** Working data follows **
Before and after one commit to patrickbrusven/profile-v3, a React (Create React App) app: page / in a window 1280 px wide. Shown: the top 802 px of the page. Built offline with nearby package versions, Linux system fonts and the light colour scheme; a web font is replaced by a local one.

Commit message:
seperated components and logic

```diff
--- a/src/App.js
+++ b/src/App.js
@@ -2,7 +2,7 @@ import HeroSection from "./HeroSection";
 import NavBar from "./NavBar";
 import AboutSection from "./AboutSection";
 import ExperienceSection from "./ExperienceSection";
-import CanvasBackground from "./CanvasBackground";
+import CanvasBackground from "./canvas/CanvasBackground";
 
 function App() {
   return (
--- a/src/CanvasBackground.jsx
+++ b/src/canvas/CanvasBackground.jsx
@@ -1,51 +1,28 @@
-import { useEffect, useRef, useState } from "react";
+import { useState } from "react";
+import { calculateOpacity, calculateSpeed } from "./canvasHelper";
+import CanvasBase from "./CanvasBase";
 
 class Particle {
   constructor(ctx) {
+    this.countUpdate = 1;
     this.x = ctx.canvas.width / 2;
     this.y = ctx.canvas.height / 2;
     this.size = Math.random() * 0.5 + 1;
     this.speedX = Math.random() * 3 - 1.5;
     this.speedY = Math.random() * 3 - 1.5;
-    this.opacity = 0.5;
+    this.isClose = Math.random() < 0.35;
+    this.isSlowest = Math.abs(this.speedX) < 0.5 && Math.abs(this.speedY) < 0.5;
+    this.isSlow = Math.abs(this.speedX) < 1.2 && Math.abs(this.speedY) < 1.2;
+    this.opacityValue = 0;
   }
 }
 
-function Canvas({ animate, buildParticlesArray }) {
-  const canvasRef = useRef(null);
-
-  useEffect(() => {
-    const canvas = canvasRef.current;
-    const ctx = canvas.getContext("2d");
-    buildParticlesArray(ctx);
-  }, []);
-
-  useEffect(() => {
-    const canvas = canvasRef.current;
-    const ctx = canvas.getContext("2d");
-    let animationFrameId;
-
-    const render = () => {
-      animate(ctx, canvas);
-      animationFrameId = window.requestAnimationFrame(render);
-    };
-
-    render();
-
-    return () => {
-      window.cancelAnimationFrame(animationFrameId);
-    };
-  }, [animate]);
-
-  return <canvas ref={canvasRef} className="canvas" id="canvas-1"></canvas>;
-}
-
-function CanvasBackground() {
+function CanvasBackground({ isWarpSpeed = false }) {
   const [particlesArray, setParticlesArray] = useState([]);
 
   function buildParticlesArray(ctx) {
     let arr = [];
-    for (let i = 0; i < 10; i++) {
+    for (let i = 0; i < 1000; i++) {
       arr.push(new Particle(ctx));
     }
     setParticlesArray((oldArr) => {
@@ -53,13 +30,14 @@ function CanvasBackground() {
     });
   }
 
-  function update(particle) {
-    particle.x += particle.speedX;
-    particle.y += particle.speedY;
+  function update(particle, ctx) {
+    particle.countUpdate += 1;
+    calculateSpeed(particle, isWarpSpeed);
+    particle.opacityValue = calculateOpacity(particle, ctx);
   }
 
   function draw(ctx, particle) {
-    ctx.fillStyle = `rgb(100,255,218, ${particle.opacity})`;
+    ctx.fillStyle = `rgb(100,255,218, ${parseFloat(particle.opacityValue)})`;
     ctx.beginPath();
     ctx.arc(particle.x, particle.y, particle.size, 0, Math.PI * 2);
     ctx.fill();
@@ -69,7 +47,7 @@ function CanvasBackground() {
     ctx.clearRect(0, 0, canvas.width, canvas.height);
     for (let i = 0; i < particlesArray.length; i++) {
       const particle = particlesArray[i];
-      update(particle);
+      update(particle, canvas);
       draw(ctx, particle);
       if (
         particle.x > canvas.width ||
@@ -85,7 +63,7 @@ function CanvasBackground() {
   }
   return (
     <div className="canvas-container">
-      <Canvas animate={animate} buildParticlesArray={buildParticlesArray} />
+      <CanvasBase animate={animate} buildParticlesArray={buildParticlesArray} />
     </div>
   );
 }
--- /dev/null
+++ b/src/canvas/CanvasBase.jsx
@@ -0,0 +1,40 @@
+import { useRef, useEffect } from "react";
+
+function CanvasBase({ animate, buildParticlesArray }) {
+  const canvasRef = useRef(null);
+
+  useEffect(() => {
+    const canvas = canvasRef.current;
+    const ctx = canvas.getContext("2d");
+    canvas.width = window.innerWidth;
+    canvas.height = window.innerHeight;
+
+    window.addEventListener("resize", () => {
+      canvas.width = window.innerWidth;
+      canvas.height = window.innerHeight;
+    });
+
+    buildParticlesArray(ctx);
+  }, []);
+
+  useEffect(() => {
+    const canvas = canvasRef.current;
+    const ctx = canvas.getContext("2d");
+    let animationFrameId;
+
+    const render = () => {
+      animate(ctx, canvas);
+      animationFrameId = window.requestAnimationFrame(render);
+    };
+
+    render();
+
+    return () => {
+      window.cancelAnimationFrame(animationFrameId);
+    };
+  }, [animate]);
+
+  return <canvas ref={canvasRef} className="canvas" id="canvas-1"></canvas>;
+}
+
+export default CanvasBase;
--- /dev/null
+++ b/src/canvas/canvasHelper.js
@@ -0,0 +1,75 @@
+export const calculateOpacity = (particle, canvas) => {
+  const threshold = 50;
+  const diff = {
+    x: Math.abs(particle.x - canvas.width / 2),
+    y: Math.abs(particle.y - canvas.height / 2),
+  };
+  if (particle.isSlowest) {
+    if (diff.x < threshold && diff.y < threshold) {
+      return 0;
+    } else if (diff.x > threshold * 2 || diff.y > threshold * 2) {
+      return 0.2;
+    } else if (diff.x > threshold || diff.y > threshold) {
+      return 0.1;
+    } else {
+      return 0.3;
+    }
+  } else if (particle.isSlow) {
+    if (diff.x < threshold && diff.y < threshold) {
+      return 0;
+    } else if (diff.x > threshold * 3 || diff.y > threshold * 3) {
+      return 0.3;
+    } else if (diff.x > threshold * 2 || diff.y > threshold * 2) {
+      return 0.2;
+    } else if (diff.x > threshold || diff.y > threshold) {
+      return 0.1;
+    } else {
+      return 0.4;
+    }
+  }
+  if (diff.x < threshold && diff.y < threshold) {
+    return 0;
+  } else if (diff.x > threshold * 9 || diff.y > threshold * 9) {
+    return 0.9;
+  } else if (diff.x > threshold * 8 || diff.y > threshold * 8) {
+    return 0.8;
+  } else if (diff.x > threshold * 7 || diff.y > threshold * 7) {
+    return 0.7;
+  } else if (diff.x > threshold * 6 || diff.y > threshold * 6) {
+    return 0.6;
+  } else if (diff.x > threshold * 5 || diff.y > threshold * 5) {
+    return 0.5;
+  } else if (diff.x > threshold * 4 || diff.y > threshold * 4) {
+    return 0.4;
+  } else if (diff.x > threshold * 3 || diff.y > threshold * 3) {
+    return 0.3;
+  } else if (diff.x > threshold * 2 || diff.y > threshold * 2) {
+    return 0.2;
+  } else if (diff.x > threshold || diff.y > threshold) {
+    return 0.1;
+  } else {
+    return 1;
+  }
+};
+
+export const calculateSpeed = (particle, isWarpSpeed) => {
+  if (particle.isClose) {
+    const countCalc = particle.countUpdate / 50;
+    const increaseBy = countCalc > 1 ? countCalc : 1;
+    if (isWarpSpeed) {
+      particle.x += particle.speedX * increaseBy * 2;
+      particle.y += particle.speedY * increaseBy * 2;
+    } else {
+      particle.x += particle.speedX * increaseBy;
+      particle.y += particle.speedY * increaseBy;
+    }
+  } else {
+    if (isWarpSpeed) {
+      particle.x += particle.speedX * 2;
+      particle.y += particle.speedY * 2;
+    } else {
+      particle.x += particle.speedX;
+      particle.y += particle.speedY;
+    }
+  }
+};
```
** End of Working data **
Copy, from the data above, every line where the word "innerHeight" appears.

§ Solution to the problem:
+    canvas.height = window.innerHeight;
+      canvas.height = window.innerHeight;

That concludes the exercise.